When you want to bring something alive, you have to strive till your last breath and channelise all your energy to make it happen. And when you have to bring out a collaboration of history, romance and drama to life, you have to be head on heels at every moment, fine tuning every minute detail with emotions and perfection.

A film which captivated viewers across the globe by its dramatic storytelling, grandeur of history and power of love – Bajirao Mastani was a visually appealing movie enhanced by the immense amount of VFX work.
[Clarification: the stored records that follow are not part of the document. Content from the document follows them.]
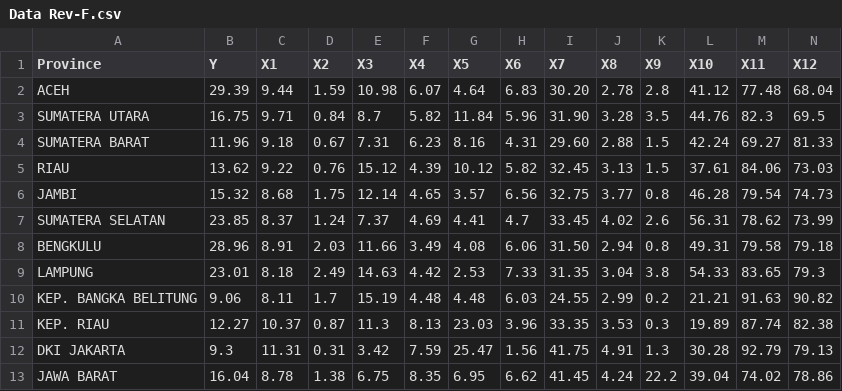
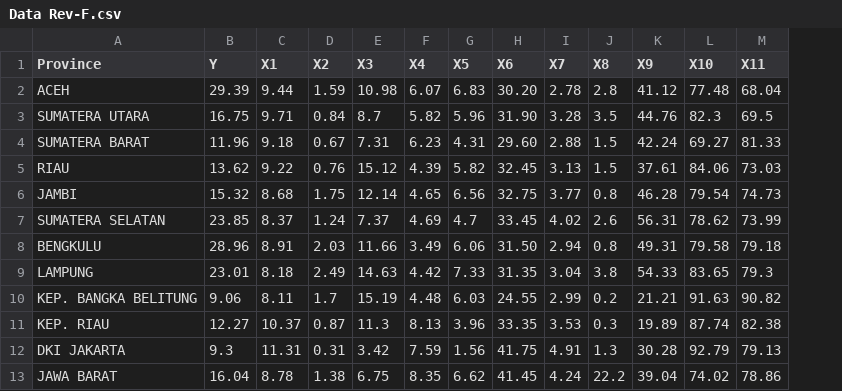
Before and after one commit to failoverid/PDS, a CSV file: Data Rev-F.csv, drawn as a sheet; only a part is shown; removed rows and columns are numbered as before the commit, all else as after; the diff names each change by its address in the sheet, - before the commit and + after, or states it on an @@ line.

Commit message:
Update Data Rev-F.csv

```diff
--- a/Data Rev-F.csv
+++ b/Data Rev-F.csv
-column G (X5), rows 2-13: 4.64 | 11.84 | 8.16 | 10.12 | 3.57 | 4.41 | 4.08 | 2.53 | 4.48 | 23.03 | 25.47 | 6.95
-G1: X6
+G1: X5
-H1: X7
+H1: X6
-I1: X8
+I1: X7
-J1: X9
+J1: X8
-K1: X10
+K1: X9
-L1: X11
+L1: X10
-M1: X12
+M1: X11
```
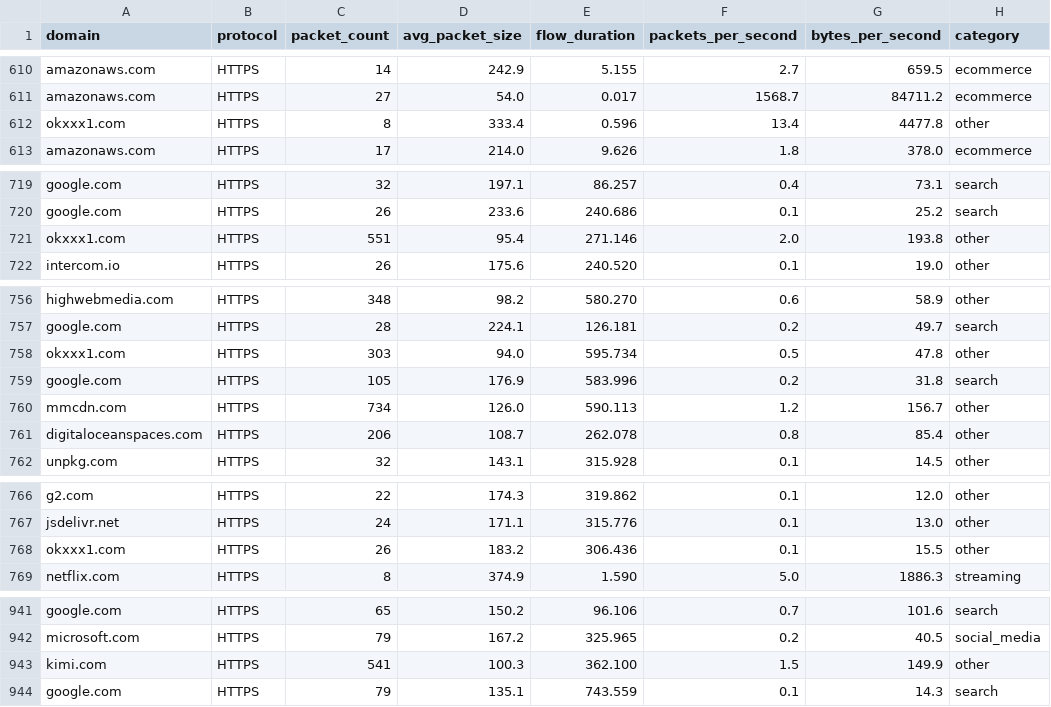
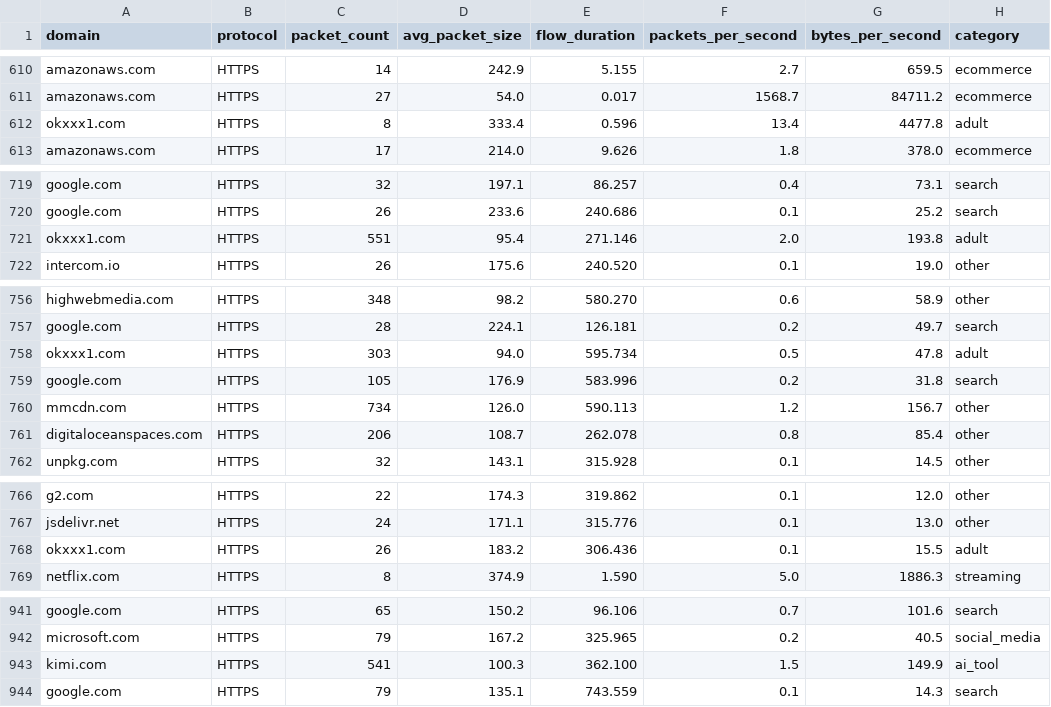
Before and after one commit to Wahaj-tech/smartShield-AI, a CSV file: dpi-engine/data/flow_dataset.csv, drawn as a sheet; only a part is shown, gaps mark what is left out; the diff covers the shown part only.

```diff
--- a/dpi-engine/data/flow_dataset.csv
+++ b/dpi-engine/data/flow_dataset.csv
@@ -611,3 +611,3 @@ amazonaws.com,HTTPS,14,242.9,5.155,2.7,659.5,ecommerce
 amazonaws.com,HTTPS,27,54.0,0.017,1568.7,84711.2,ecommerce
-okxxx1.com,HTTPS,8,333.4,0.596,13.4,4477.8,other
+okxxx1.com,HTTPS,8,333.4,0.596,13.4,4477.8,adult
 amazonaws.com,HTTPS,17,214.0,9.626,1.8,378.0,ecommerce
@@ -720,3 +720,3 @@ google.com,HTTPS,32,197.1,86.257,0.4,73.1,search
 google.com,HTTPS,26,233.6,240.686,0.1,25.2,search
-okxxx1.com,HTTPS,551,95.4,271.146,2.0,193.8,other
+okxxx1.com,HTTPS,551,95.4,271.146,2.0,193.8,adult
 intercom.io,HTTPS,26,175.6,240.520,0.1,19.0,other
@@ -757,3 +757,3 @@ highwebmedia.com,HTTPS,348,98.2,580.270,0.6,58.9,other
 google.com,HTTPS,28,224.1,126.181,0.2,49.7,search
-okxxx1.com,HTTPS,303,94.0,595.734,0.5,47.8,other
+okxxx1.com,HTTPS,303,94.0,595.734,0.5,47.8,adult
 google.com,HTTPS,105,176.9,583.996,0.2,31.8,search
@@ -767,3 +767,3 @@ g2.com,HTTPS,22,174.3,319.862,0.1,12.0,other
 jsdelivr.net,HTTPS,24,171.1,315.776,0.1,13.0,other
-okxxx1.com,HTTPS,26,183.2,306.436,0.1,15.5,other
+okxxx1.com,HTTPS,26,183.2,306.436,0.1,15.5,adult
 netflix.com,HTTPS,8,374.9,1.590,5.0,1886.3,streaming
@@ -942,3 +942,3 @@ google.com,HTTPS,65,150.2,96.106,0.7,101.6,search
 microsoft.com,HTTPS,79,167.2,325.965,0.2,40.5,social_media
-kimi.com,HTTPS,541,100.3,362.100,1.5,149.9,other
+kimi.com,HTTPS,541,100.3,362.100,1.5,149.9,ai_tool
 google.com,HTTPS,79,135.1,743.559,0.1,14.3,search
```
Also changed, not shown: 17 edited cells elsewhere in this file, dpi-engine/flow_dataset.csv, 10 other files.
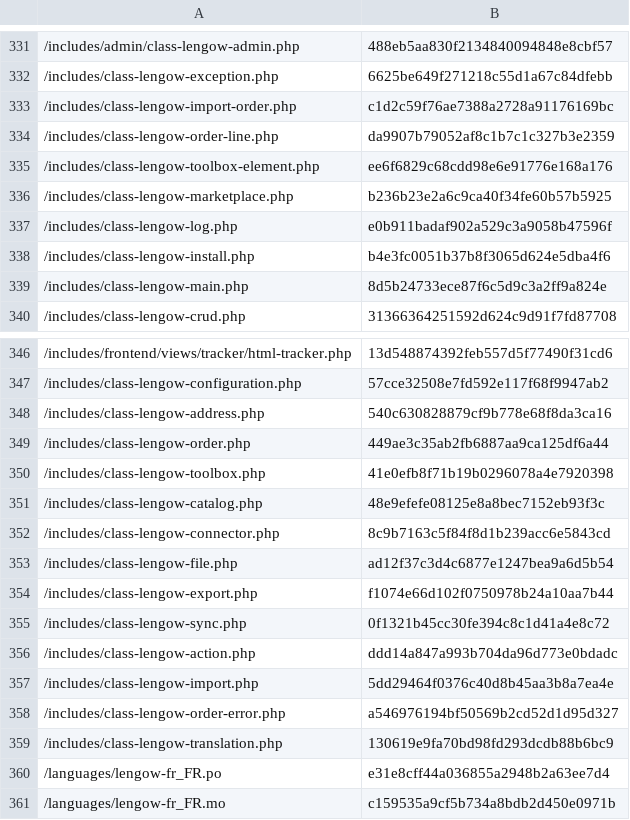
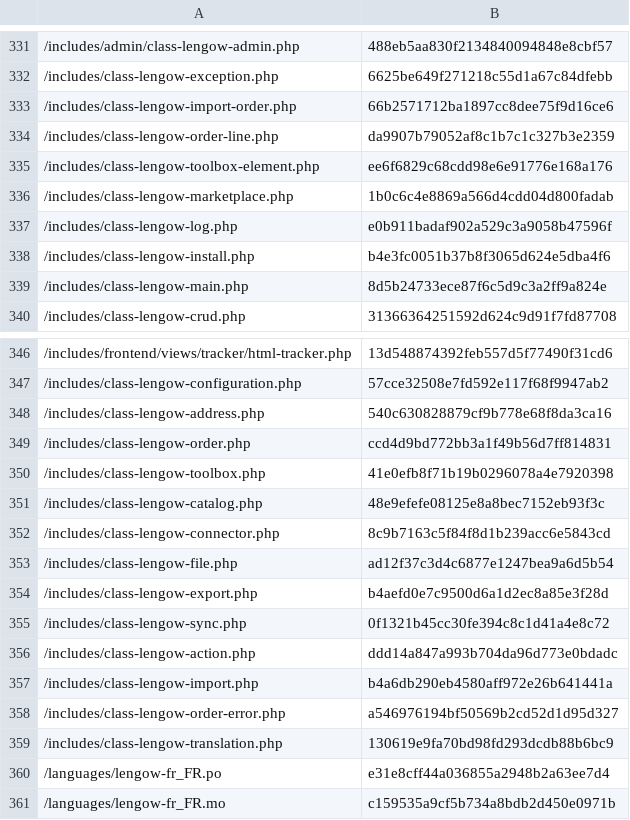
Before and after one commit to lengow/plugin-woocommerce, a CSV file: toolbox/checkmd5.csv, drawn as a sheet; only a part is shown, gaps mark what is left out.

```diff
--- a/toolbox/checkmd5.csv
+++ b/toolbox/checkmd5.csv
@@ -332,6 +332,6 @@
 /includes/class-lengow-exception.php|6625be649f271218c55d1a67c84dfebb
-/includes/class-lengow-import-order.php|c1d2c59f76ae7388a2728a91176169bc
+/includes/class-lengow-import-order.php|66b2571712ba1897cc8dee75f9d16ce6
 /includes/class-lengow-order-line.php|da9907b79052af8c1b7c1c327b3e2359
 /includes/class-lengow-toolbox-element.php|ee6f6829c68cdd98e6e91776e168a176
-/includes/class-lengow-marketplace.php|b236b23e2a6c9ca40f34fe60b57b5925
+/includes/class-lengow-marketplace.php|1b0c6c4e8869a566d4cdd04d800fadab
 /includes/class-lengow-log.php|e0b911badaf902a529c3a9058b47596f
@@ -348,3 +348,3 @@
 /includes/class-lengow-address.php|540c630828879cf9b778e68f8da3ca16
-/includes/class-lengow-order.php|449ae3c35ab2fb6887aa9ca125df6a44
+/includes/class-lengow-order.php|ccd4d9bd772bb3a1f49b56d7ff814831
 /includes/class-lengow-toolbox.php|41e0efb8f71b19b0296078a4e7920398
@@ -353,6 +353,6 @@
 /includes/class-lengow-file.php|ad12f37c3d4c6877e1247bea9a6d5b54
-/includes/class-lengow-export.php|f1074e66d102f0750978b24a10aa7b44
+/includes/class-lengow-export.php|b4aefd0e7c9500d6a1d2ec8a85e3f28d
 /includes/class-lengow-sync.php|0f1321b45cc30fe394c8c1d41a4e8c72
 /includes/class-lengow-action.php|ddd14a847a993b704da96d773e0bdadc
-/includes/class-lengow-import.php|5dd29464f0376c40d8b45aa3b8a7ea4e
+/includes/class-lengow-import.php|b4a6db290eb4580aff972e26b641441a
 /includes/class-lengow-order-error.php|a546976194bf50569b2cd52d1d95d327
```
Also changed, not shown: 5 other files.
NY VFXWAALA, a division of Ajay Devgn Films, delivered this film over a span of eight months in terms of CGI creation and visual effects with a team of 50 to 60 artists working on it.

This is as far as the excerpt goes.